The Standard of Performance is an expectant way of conducting yourself both off and on the field. It represents a way of doing things that has more to do with leadership, core values, principles and ideals than it does with pitching, hitting or scoring runs to win a baseball game. Regardless of your specific role in this program it is vital that you do your job at the highest possible level in all areas, both physical and mental (good talent with a bad attitude = Bad talent!). If we win games that is just icing on the cake, the main objective in this program will always be the individual development of each athlete. We will challenge each other to grow mentally, emotionally, spiritually as well as physically. The priority will always be striving to improve in specific areas in an attempt to be the best we can be not striving to win a specific game or tournament. If we focus on these things, the wins will come.

The values and beliefs (as mentioned above) within this Standard are defined as follows
and apply to Coaches, Parents and Players:
• Never let another out work you
• Show the utmost respect for each person in and outside the program regardless of the role he or she has
• Be committed to constantly learning and teaching. Be fair and always demonstrate character
• Honor the connection between details and improvement
• Show self control especially under pressure
• Use positive language along with a positive attitude. Take pride in effort as an entity separate from the result of that effort
• Deal appropriately with victory and defeat. (Adulation vs. Humiliation)
• Communicate with each other. Put the teams welfare and priorities ahead of my own
• Maintain a continuous level of focus and concentration that is above what you would normally give
• Make a sacrifice and commitment to Discipline, Dedication and Destiny

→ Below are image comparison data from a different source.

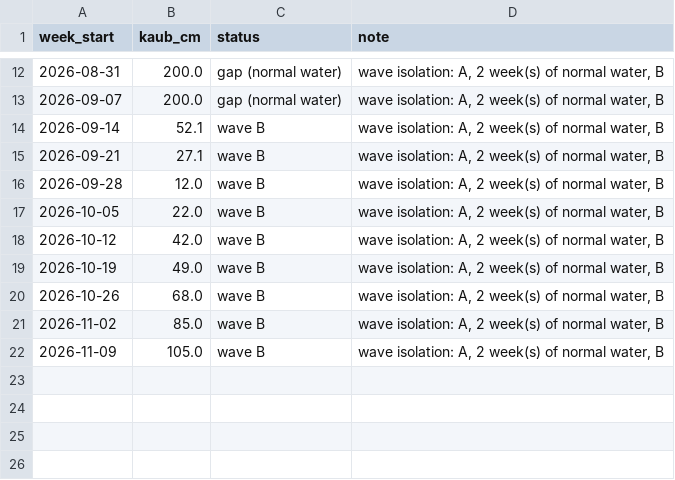
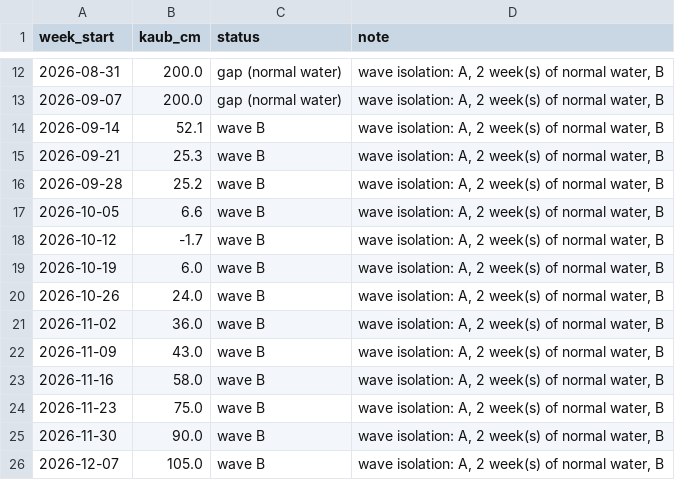
Before and after one commit to ccolon/disrupt-sc, a CSV file: studies/rhine2026/scenarios/2026_waveAB_gap2.csv, drawn as a sheet; only a part is shown, gaps mark what is left out.

```diff
--- a/studies/rhine2026/scenarios/2026_waveAB_gap2.csv
+++ b/studies/rhine2026/scenarios/2026_waveAB_gap2.csv
@@ -14,9 +14,13 @@ week_start,kaub_cm,status,note
 2026-09-14,52.1,wave B,"wave isolation: A, 2 week(s) of normal water, B"
-2026-09-21,27.1,wave B,"wave isolation: A, 2 week(s) of normal water, B"
-2026-09-28,12.0,wave B,"wave isolation: A, 2 week(s) of normal water, B"
-2026-10-05,22.0,wave B,"wave isolation: A, 2 week(s) of normal water, B"
-2026-10-12,42.0,wave B,"wave isolation: A, 2 week(s) of normal water, B"
-2026-10-19,49.0,wave B,"wave isolation: A, 2 week(s) of normal water, B"
-2026-10-26,68.0,wave B,"wave isolation: A, 2 week(s) of normal water, B"
-2026-11-02,85.0,wave B,"wave isolation: A, 2 week(s) of normal water, B"
-2026-11-09,105.0,wave B,"wave isolation: A, 2 week(s) of normal water, B"
+2026-09-21,25.3,wave B,"wave isolation: A, 2 week(s) of normal water, B"
+2026-09-28,25.2,wave B,"wave isolation: A, 2 week(s) of normal water, B"
+2026-10-05,6.6,wave B,"wave isolation: A, 2 week(s) of normal water, B"
+2026-10-12,-1.7,wave B,"wave isolation: A, 2 week(s) of normal water, B"
+2026-10-19,6.0,wave B,"wave isolation: A, 2 week(s) of normal water, B"
+2026-10-26,24.0,wave B,"wave isolation: A, 2 week(s) of normal water, B"
+2026-11-02,36.0,wave B,"wave isolation: A, 2 week(s) of normal water, B"
+2026-11-09,43.0,wave B,"wave isolation: A, 2 week(s) of normal water, B"
+2026-11-16,58.0,wave B,"wave isolation: A, 2 week(s) of normal water, B"
+2026-11-23,75.0,wave B,"wave isolation: A, 2 week(s) of normal water, B"
+2026-11-30,90.0,wave B,"wave isolation: A, 2 week(s) of normal water, B"
+2026-12-07,105.0,wave B,"wave isolation: A, 2 week(s) of normal water, B"
```
Also changed, not shown: studies/rhine2026/scenarios/2026.csv, studies/rhine2026/scenarios/2026_waveAB_gap1.csv, 18 other files.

• Will have a consistently positive attitude towards any and all obstacles

• Never sit down or walk on the field

• Do not show up an opponent

• No fighting or improper language

• Treat all coaches, parents and others surrounding the program with respect and exhibit the character traits of a gentleman

• Strive for the appropriate appearance as your parents do in their jobs. Wear your clothes the way they were intended. Practice and games are your “job,” during work time your shirt is tucked in and your hat is forward

• Be responsible and accountable carrying yourself with integrity. Doing the right thing regardless of who is watching or with you

• Make a commitment to mental toughness as well as physical toughness



• Be positive when addressing your child, let the coaches address the performance and be there for support regardless of external outcomes
• Assist in helping hold players accountable to their goals for themselves not your goals for them
• Be a fan! Let the athlete’s know how much you enjoyed watching them do their best
• Cheer and support every player regardless of your personal feelings
• Let the child bring the game to you. When the game is over, your role is Mom or Dad not Coach. If they want to talk about the game, they will.
• Treat the players the same win or lose. This is vital in showing them that the score will take care of itself if we focus on improving
• Leave the Umps to me! If it’s negative keep it to yourself. Exhibit the same behavior we ask of our children


• Be open to listen and accessible to any and all players. Be relationship driven
• 3Dimensional Coach- Able to teach the fundamentals (Physical), psychologically (Mental) and most importantly reach the heart of the athlete
• Be positive, coach for the next play, develop attitudes of work ethic, self-esteem and confidence
• Help players establish goals- desire to achieve comes from knowing what you want
• Hold players accountable to do things right, confront them when they don’t
• Be productive in work- prompt in getting things done, paying attention to detail and stay fresh as a teacher
• Don’t swear at or use abusive language with players. Keep hands off
• Be organized, precise, specific in presentation and easy to understand. Make sure each player understands the objective and expectation you have for him. Make practice fun yet challenging
• Coach with the end in mind, knowing that success isn’t defined by wins and losses but by what the player becomes
• Do not make negative statements about anyone in the program to outsiders. All situations stay in house
• Be consistent, fair and honest
• Make coaching mental and physical toughness priority
• If you don’t know it, don’t teach it. Keep the kids safe at all cost